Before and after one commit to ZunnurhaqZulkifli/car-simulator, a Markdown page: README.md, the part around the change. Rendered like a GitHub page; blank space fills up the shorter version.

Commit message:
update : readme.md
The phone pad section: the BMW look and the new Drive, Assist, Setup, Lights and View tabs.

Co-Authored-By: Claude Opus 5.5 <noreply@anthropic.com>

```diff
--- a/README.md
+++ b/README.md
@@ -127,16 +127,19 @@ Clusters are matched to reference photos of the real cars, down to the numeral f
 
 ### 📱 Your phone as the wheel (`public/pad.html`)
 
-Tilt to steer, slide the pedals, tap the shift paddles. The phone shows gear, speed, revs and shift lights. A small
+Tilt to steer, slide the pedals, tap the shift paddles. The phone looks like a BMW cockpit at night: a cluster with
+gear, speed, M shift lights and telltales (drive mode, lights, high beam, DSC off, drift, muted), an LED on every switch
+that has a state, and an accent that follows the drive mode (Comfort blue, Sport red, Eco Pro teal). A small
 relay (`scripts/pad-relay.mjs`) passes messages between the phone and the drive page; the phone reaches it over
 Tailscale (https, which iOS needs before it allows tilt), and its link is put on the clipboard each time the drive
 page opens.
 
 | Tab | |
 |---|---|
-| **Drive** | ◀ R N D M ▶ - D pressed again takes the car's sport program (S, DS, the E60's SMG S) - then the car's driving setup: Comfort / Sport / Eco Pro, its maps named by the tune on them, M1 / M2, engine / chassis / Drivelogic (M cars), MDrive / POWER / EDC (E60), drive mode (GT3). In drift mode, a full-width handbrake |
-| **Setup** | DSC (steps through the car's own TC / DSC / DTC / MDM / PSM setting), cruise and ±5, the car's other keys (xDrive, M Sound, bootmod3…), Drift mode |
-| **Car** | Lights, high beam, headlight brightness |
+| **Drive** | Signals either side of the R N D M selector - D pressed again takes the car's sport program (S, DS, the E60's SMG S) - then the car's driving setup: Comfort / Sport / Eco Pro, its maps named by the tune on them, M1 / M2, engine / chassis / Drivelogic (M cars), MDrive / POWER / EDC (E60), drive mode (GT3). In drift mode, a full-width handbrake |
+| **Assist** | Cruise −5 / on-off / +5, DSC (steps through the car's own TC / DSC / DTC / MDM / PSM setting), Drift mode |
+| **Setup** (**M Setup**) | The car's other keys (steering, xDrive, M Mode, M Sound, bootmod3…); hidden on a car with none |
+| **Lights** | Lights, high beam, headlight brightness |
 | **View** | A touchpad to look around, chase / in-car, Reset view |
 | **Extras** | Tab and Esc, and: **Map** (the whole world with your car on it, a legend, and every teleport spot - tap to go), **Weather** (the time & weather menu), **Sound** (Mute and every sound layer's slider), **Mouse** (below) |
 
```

----

◆ Work request ◆
Write out the full listing without altering anything.

◆ Completed exercise ◆
Before and after one commit to ZunnurhaqZulkifli/car-simulator, a Markdown page: README.md, the part around the change. Rendered like a GitHub page; blank space fills up the shorter version.

Commit message:
update : readme.md
The phone pad section: the BMW look and the new Drive, Assist, Setup, Lights and View tabs.

Co-Authored-By: Claude Opus 5.5 <noreply@anthropic.com>

```diff
--- a/README.md
+++ b/README.md
@@ -127,16 +127,19 @@ Clusters are matched to reference photos of the real cars, down to the numeral f
 
 ### 📱 Your phone as the wheel (`public/pad.html`)
 
-Tilt to steer, slide the pedals, tap the shift paddles. The phone shows gear, speed, revs and shift lights. A small
+Tilt to steer, slide the pedals, tap the shift paddles. The phone looks like a BMW cockpit at night: a cluster with
+gear, speed, M shift lights and telltales (drive mode, lights, high beam, DSC off, drift, muted), an LED on every switch
+that has a state, and an accent that follows the drive mode (Comfort blue, Sport red, Eco Pro teal). A small
 relay (`scripts/pad-relay.mjs`) passes messages between the phone and the drive page; the phone reaches it over
 Tailscale (https, which iOS needs before it allows tilt), and its link is put on the clipboard each time the drive
 page opens.
 
 | Tab | |
 |---|---|
-| **Drive** | ◀ R N D M ▶ - D pressed again takes the car's sport program (S, DS, the E60's SMG S) - then the car's driving setup: Comfort / Sport / Eco Pro, its maps named by the tune on them, M1 / M2, engine / chassis / Drivelogic (M cars), MDrive / POWER / EDC (E60), drive mode (GT3). In drift mode, a full-width handbrake |
-| **Setup** | DSC (steps through the car's own TC / DSC / DTC / MDM / PSM setting), cruise and ±5, the car's other keys (xDrive, M Sound, bootmod3…), Drift mode |
-| **Car** | Lights, high beam, headlight brightness |
+| **Drive** | Signals either side of the R N D M selector - D pressed again takes the car's sport program (S, DS, the E60's SMG S) - then the car's driving setup: Comfort / Sport / Eco Pro, its maps named by the tune on them, M1 / M2, engine / chassis / Drivelogic (M cars), MDrive / POWER / EDC (E60), drive mode (GT3). In drift mode, a full-width handbrake |
+| **Assist** | Cruise −5 / on-off / +5, DSC (steps through the car's own TC / DSC / DTC / MDM / PSM setting), Drift mode |
+| **Setup** (**M Setup**) | The car's other keys (steering, xDrive, M Mode, M Sound, bootmod3…); hidden on a car with none |
+| **Lights** | Lights, high beam, headlight brightness |
 | **View** | A touchpad to look around, chase / in-car, Reset view |
 | **Extras** | Tab and Esc, and: **Map** (the whole world with your car on it, a legend, and every teleport spot - tap to go), **Weather** (the time & weather menu), **Sound** (Mute and every sound layer's slider), **Mouse** (below) |
 
```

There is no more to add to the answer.